THE PROBLEM>
How many lines below hold the string "True"? Report that number alone.

(Beginning of MATERIALS PROVIDED)

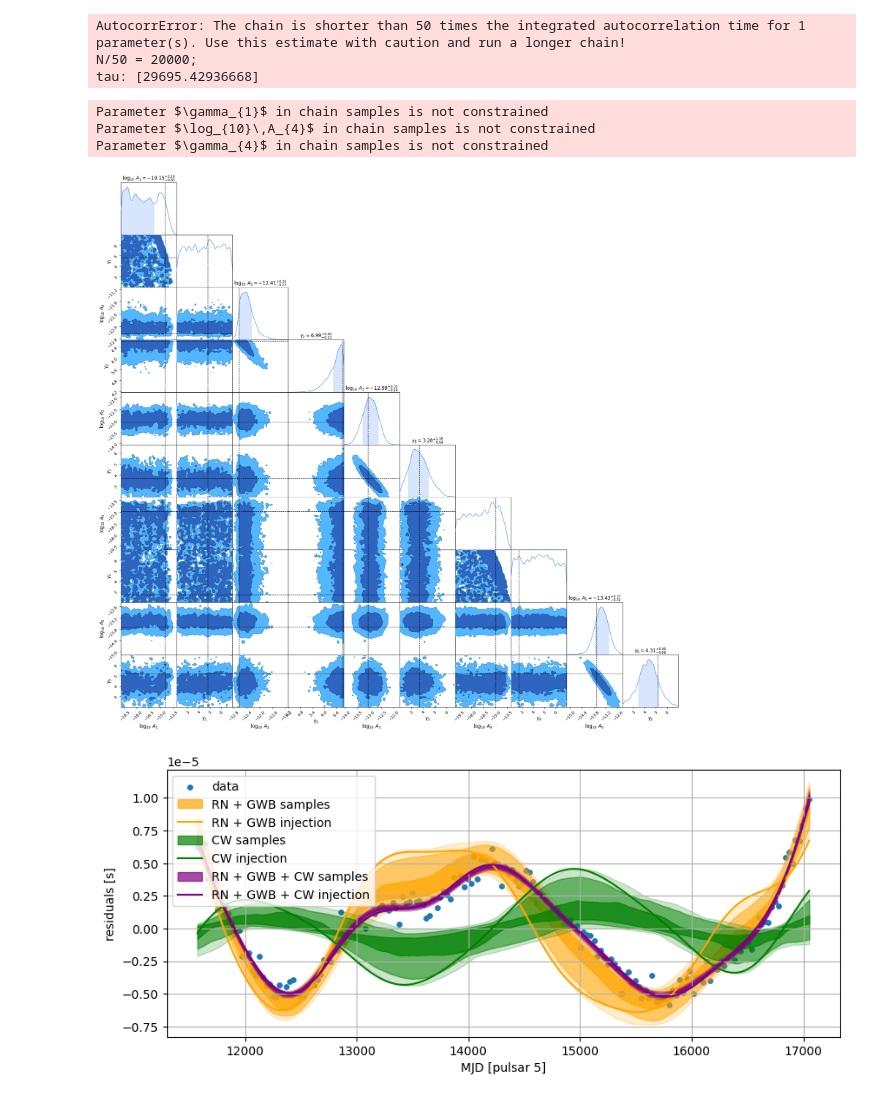
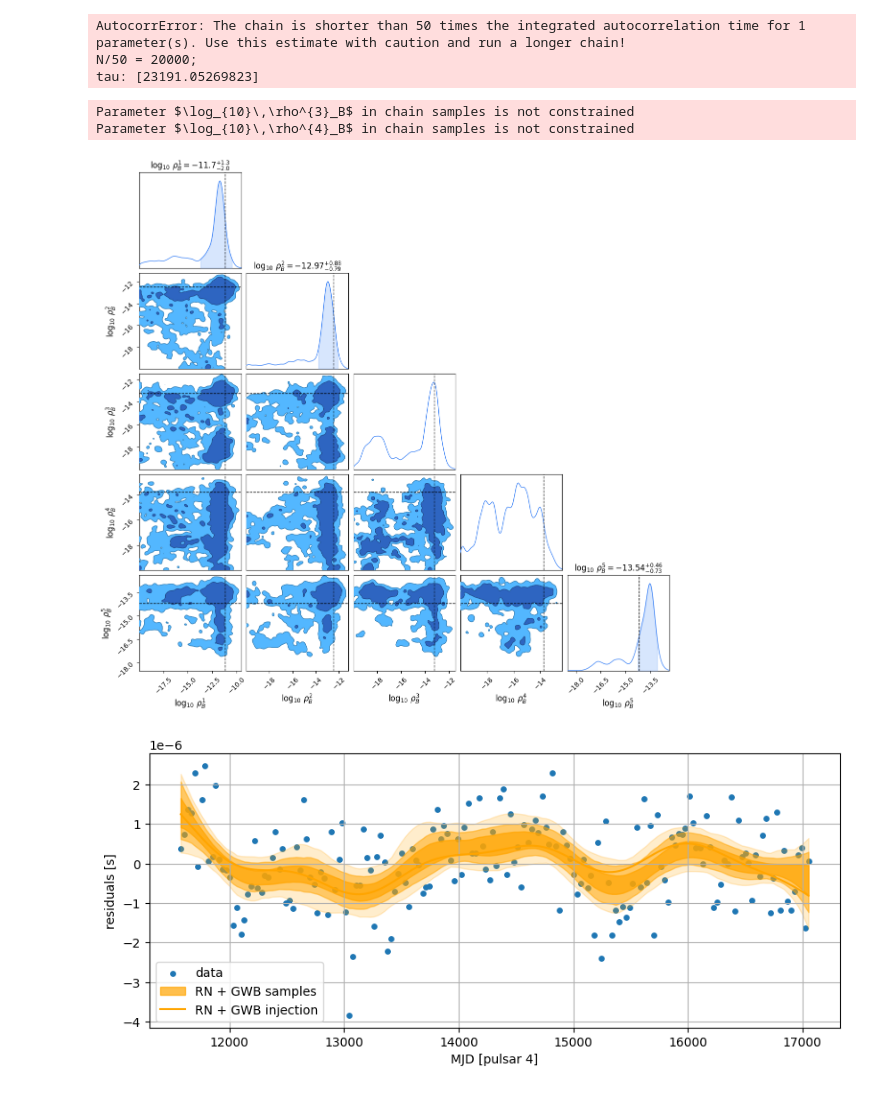
Before and after one commit to aiden-g12321/PTA_joint, a Jupyter notebook: ptmcmc.ipynb, the cells around one changed output. Cells and saved outputs as stored; diff of their text form; code cells hidden in the pictures.

```diff
--- a/ptmcmc.ipynb
+++ b/ptmcmc.ipynb
@@ -22,11 +22,12 @@ config.update('jax_enable_x64', True)
 pta = PTA(Np=5,
           Tspan_yr=15.,
           Nf=5,
-          model_wn=True,
+          model_wn=False,
           model_rn=True,
           model_gwb=True,
-          model_cw=True,
-          seed=1)
+          model_cw=False,
+          gwb_free_spectral=True,
+          seed=0)
 l = get_likelihood_obj(pta)
 # %%
 # plot data and injected signals
@@ -53,22 +54,22 @@ plt.show()
 def lnpost(x):
 
     # unpack parameters
-    efacs = x[pta.efac_ndxs]
+    # efacs = x[pta.efac_ndxs]
     rn_hypers = x[pta.rn_ndxs]
     gwb_hypers = x[pta.gwb_ndxs]
-    cw_psr_params = x[pta.cw_psr_ndxs]
-    psr_dists = x[pta.psr_dist_ndxs]
+    # cw_psr_params = x[pta.cw_psr_ndxs]
+    # psr_dists = x[pta.psr_dist_ndxs]
     a = x[pta.a_ndxs]
 
     # prior
     lnprior_val = l.uniform_lnprior(x)
     # lnprior_val += l.a_lnprior_rn(rn_hypers, a)
-    lnprior_val += l.a_lnprior_rn_gwb(rn_hypers, gwb_hypers, a)
-    lnprior_val += l.psr_dist_lnprior(psr_dists)
+    lnprior_val += l.a_lnprior_rn_gwb_free_spectral(rn_hypers, gwb_hypers, a)
+    # lnprior_val += l.psr_dist_lnprior(psr_dists)
 
     # likelihood
-    a_cw = pta.get_CW_coefficients(cw_psr_params).flatten()
-    lnlike_val = l.lnlike(efacs, a + a_cw)
+    # a_cw = pta.get_CW_coefficients(cw_psr_params).flatten()
+    lnlike_val = l.lnlike(pta.efacs_inj, a)
 
     return lnprior_val + lnlike_val
 
@@ -104,11 +105,11 @@ states, lnposts, temperature_ladder = ptmcmc.ptmcmc_sampler(num_samples=num_samp
                                                             x0=pta.x_inj,
                                                             x_mins=pta.x_mins,
                                                             x_maxs=pta.x_maxs,
-                                                            temperature_ladder=1.2**jnp.arange(num_chains),
+                                                            temperature_ladder=1.15**jnp.arange(num_chains),
                                                             Fisher_jump_weight=20.,
                                                             DE_jump_weight=0.,
-                                                            PT_swap_weight=20.,
-                                                            Fisher_update_rate=0.05,
+                                                            PT_swap_weight=10.,
+                                                            Fisher_update_rate=0.01,
                                                             DE_history_with_Fisher=False,
                                                             seed=21)
 # %% [output]
@@ -146,22 +147,21 @@ samples.plt_auto_corr()
 # %% [output]
 AutocorrError: The chain is shorter than 50 times the integrated autocorrelation time for 1 parameter(s). Use this estimate with caution and run a longer chain!
 N/50 = 20000;
-tau: [29695.42936668]
+tau: [23191.05269823]
 # %%
-samples.corner_plt(pta.rn_ndxs)
+samples.corner_plt(pta.gwb_ndxs)
 # %% [output]
-Parameter $\gamma_{1}$ in chain samples is not constrained
-Parameter $\log_{10}\,A_{4}$ in chain samples is not constrained
-Parameter $\gamma_{4}$ in chain samples is not constrained
+Parameter $\log_{10}\,\rho^{3}_B$ in chain samples is not constrained
+Parameter $\log_{10}\,\rho^{4}_B$ in chain samples is not constrained
-[figure, old version]
+[figure, new version]
 # %%
 # Bayesogram
-psr_ndx = 4
+psr_ndx = 3
 samples_arr = samples.samples
 fair_draw_ndxs = np.random.choice(samples_arr.shape[0], (1000,))
 
 # percentile layers for plotting densities of samples
-percentile_layers = [2.5, 10., 30.]
+percentile_layers = [0.15, 2.5, 16.]
 alphas = [0.2, 0.5, 0.7]
 
 # plot data, samples, and injected signals
@@ -194,31 +194,31 @@ if pta.model_cw:
             plt.fill_between(pta.MJDs[psr_ndx], np.percentile(cw_signals, percentile, axis=0),
                             np.percentile(cw_signals, 100. - percentile, axis=0),
                             color='green', alpha=alpha)
         else:
             plt.fill_between(pta.MJDs[psr_ndx], np.percentile(cw_signals, percentile, axis=0),
                             np.percentile(cw_signals, 100. - percentile, axis=0),
                             color='green', alpha=alpha, label='CW samples')
     cw_residuals_inj = pta.Rs[psr_ndx] @ pta.Fs[psr_ndx] @ pta.get_CW_coefficients(pta.x_inj[pta.cw_psr_ndxs])[psr_ndx]
     plt.plot(pta.MJDs[psr_ndx], pta.Rs[psr_ndx] @ cw_residuals_inj, color='green', label='CW injection')
 
 # Bayesogram for RN + GWB + CW
 if pta.model_rn and pta.model_gwb and pta.model_cw:
     signals = cw_signals + rn_gwb_signals
     for percentile, alpha in zip(percentile_layers, alphas):
         if percentile != percentile_layers[-1]:
             plt.fill_between(pta.MJDs[psr_ndx], np.percentile(signals, percentile, axis=0),
                             np.percentile(signals, 100. - percentile, axis=0),
                             color='purple', alpha=alpha)
         else:
             plt.fill_between(pta.MJDs[psr_ndx], np.percentile(signals, percentile, axis=0),
                             np.percentile(signals, 100. - percentile, axis=0),
                             color='purple', alpha=alpha, label='RN + GWB + CW samples')
     plt.plot(pta.MJDs[psr_ndx], rn_gwb_residuals_inj + cw_residuals_inj, color='purple', label='RN + GWB + CW injection')
 
 plt.xlabel(f'MJD [pulsar {psr_ndx + 1}]')
 plt.ylabel('residuals [s]')
 plt.legend()
 plt.grid()
 plt.show()
 # %% [output]
-[figure, old version]
+[figure, new version]
```
Also changed, not shown: parts of 5 cells of this notebook, 11 other files.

(End of MATERIALS PROVIDED)

EXERCISE RESPONSE>
6